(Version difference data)

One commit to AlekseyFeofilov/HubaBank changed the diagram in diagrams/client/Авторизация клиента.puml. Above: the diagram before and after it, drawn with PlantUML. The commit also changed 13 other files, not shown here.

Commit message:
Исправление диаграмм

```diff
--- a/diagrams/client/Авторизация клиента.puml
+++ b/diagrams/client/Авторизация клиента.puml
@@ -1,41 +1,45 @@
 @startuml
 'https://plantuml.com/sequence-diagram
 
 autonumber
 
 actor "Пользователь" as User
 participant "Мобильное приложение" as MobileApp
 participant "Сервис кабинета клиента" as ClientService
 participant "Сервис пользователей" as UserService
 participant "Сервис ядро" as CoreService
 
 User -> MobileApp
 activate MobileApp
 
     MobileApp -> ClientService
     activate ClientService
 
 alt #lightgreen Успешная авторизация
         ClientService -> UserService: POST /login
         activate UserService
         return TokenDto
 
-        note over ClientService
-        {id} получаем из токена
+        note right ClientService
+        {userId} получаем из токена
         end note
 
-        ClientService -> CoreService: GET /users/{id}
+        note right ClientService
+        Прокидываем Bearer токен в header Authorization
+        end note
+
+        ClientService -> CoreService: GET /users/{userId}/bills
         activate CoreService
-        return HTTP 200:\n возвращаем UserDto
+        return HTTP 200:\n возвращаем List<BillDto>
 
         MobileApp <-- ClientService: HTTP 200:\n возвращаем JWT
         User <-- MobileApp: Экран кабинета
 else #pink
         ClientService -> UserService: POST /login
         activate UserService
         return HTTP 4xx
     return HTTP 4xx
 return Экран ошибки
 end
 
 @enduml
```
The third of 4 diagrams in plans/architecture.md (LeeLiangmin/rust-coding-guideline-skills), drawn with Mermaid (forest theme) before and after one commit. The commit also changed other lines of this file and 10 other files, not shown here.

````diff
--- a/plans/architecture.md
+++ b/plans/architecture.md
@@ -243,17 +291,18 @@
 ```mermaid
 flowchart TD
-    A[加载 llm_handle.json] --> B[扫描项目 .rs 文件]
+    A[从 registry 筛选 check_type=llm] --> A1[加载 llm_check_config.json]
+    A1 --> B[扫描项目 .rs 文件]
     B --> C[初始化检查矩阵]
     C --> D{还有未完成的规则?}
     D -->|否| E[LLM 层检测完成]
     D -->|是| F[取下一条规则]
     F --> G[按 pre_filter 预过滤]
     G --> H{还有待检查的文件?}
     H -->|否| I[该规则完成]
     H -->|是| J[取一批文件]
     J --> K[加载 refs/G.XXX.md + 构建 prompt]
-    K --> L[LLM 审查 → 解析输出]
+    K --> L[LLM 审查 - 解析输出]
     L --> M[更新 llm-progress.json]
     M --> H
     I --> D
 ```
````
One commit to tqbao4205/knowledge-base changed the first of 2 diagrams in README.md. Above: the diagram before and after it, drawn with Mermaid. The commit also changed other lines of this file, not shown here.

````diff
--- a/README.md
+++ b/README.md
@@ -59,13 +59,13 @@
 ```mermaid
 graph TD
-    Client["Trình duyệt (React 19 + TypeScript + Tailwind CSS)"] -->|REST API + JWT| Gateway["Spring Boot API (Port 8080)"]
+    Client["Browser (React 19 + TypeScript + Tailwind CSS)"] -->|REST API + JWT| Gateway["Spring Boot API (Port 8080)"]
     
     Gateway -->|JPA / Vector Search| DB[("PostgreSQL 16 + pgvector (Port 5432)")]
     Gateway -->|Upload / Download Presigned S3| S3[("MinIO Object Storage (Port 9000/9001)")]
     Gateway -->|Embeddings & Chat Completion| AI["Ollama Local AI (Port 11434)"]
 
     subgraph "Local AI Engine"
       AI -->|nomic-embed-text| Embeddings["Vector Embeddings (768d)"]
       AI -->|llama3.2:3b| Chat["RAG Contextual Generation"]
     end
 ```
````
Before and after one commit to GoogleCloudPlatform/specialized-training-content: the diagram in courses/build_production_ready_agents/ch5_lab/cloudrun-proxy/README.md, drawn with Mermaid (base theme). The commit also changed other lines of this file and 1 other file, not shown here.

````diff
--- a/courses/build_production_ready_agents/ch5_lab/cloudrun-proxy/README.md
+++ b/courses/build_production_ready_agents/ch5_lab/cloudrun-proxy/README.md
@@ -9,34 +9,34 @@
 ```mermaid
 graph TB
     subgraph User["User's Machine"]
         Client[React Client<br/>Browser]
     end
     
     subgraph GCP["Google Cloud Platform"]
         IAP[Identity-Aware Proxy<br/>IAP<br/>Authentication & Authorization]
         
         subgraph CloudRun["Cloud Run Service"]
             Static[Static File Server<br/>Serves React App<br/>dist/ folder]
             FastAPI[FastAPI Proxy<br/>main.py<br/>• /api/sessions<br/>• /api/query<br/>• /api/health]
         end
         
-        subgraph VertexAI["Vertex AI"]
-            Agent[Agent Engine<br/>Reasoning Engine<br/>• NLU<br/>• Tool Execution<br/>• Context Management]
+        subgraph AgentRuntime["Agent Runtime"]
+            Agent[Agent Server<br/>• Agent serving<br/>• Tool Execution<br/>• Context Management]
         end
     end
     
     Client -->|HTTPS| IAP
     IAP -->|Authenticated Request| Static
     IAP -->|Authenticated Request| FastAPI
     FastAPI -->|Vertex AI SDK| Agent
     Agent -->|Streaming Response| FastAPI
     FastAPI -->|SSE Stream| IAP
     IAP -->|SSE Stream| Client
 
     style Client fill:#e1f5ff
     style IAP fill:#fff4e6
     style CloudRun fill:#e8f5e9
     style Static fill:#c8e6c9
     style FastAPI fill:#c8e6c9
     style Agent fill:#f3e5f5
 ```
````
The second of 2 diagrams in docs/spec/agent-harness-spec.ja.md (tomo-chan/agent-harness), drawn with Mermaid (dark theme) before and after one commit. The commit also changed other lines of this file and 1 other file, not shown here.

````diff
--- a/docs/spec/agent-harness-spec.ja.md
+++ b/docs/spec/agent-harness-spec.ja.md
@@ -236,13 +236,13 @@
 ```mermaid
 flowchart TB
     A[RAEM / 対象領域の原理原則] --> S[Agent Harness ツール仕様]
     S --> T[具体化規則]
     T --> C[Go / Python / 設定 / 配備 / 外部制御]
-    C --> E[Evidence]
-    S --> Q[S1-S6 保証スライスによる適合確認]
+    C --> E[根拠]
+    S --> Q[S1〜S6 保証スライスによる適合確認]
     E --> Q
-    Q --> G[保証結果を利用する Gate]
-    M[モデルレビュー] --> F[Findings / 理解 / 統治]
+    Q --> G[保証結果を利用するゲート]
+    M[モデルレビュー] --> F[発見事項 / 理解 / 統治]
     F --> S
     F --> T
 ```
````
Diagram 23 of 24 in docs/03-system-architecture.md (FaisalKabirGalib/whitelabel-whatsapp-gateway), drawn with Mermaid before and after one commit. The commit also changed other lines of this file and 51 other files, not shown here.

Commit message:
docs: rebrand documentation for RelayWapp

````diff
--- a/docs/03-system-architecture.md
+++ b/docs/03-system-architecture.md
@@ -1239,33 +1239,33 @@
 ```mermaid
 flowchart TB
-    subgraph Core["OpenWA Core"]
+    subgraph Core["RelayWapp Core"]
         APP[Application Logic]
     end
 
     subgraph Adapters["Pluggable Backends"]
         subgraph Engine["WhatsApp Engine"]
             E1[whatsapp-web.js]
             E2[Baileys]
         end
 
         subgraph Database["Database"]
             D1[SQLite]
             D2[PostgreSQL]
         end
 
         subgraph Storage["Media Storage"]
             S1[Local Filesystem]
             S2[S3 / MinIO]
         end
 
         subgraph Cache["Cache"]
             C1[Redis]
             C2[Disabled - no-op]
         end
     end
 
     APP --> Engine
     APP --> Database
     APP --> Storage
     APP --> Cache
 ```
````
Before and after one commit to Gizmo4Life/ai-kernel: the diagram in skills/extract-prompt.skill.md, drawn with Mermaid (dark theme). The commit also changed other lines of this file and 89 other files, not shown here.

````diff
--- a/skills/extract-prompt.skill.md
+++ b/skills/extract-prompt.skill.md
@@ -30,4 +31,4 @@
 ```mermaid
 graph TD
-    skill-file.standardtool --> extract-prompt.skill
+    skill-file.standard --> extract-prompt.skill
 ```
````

## PROBLEM REQUIREMENTS
Your answer must be the line holding "APP[Application Logic]" plus every later line to the end of the records, copied exactly.

## ANSWER TO THE EXERCISE
         APP[Application Logic]
     end
 
     subgraph Adapters["Pluggable Backends"]
         subgraph Engine["WhatsApp Engine"]
             E1[whatsapp-web.js]
             E2[Baileys]
         end
 
         subgraph Database["Database"]
             D1[SQLite]
             D2[PostgreSQL]
         end
 
         subgraph Storage["Media Storage"]
             S1[Local Filesystem]
             S2[S3 / MinIO]
         end
 
         subgraph Cache["Cache"]
             C1[Redis]
             C2[Disabled - no-op]
         end
     end
 
     APP --> Engine
     APP --> Database
     APP --> Storage
     APP --> Cache
 ```
````
Before and after one commit to Gizmo4Life/ai-kernel: the diagram in skills/extract-prompt.skill.md, drawn with Mermaid (dark theme). The commit also changed other lines of this file and 89 other files, not shown here.

````diff
--- a/skills/extract-prompt.skill.md
+++ b/skills/extract-prompt.skill.md
@@ -30,4 +31,4 @@
 ```mermaid
 graph TD
-    skill-file.standardtool --> extract-prompt.skill
+    skill-file.standard --> extract-prompt.skill
 ```
````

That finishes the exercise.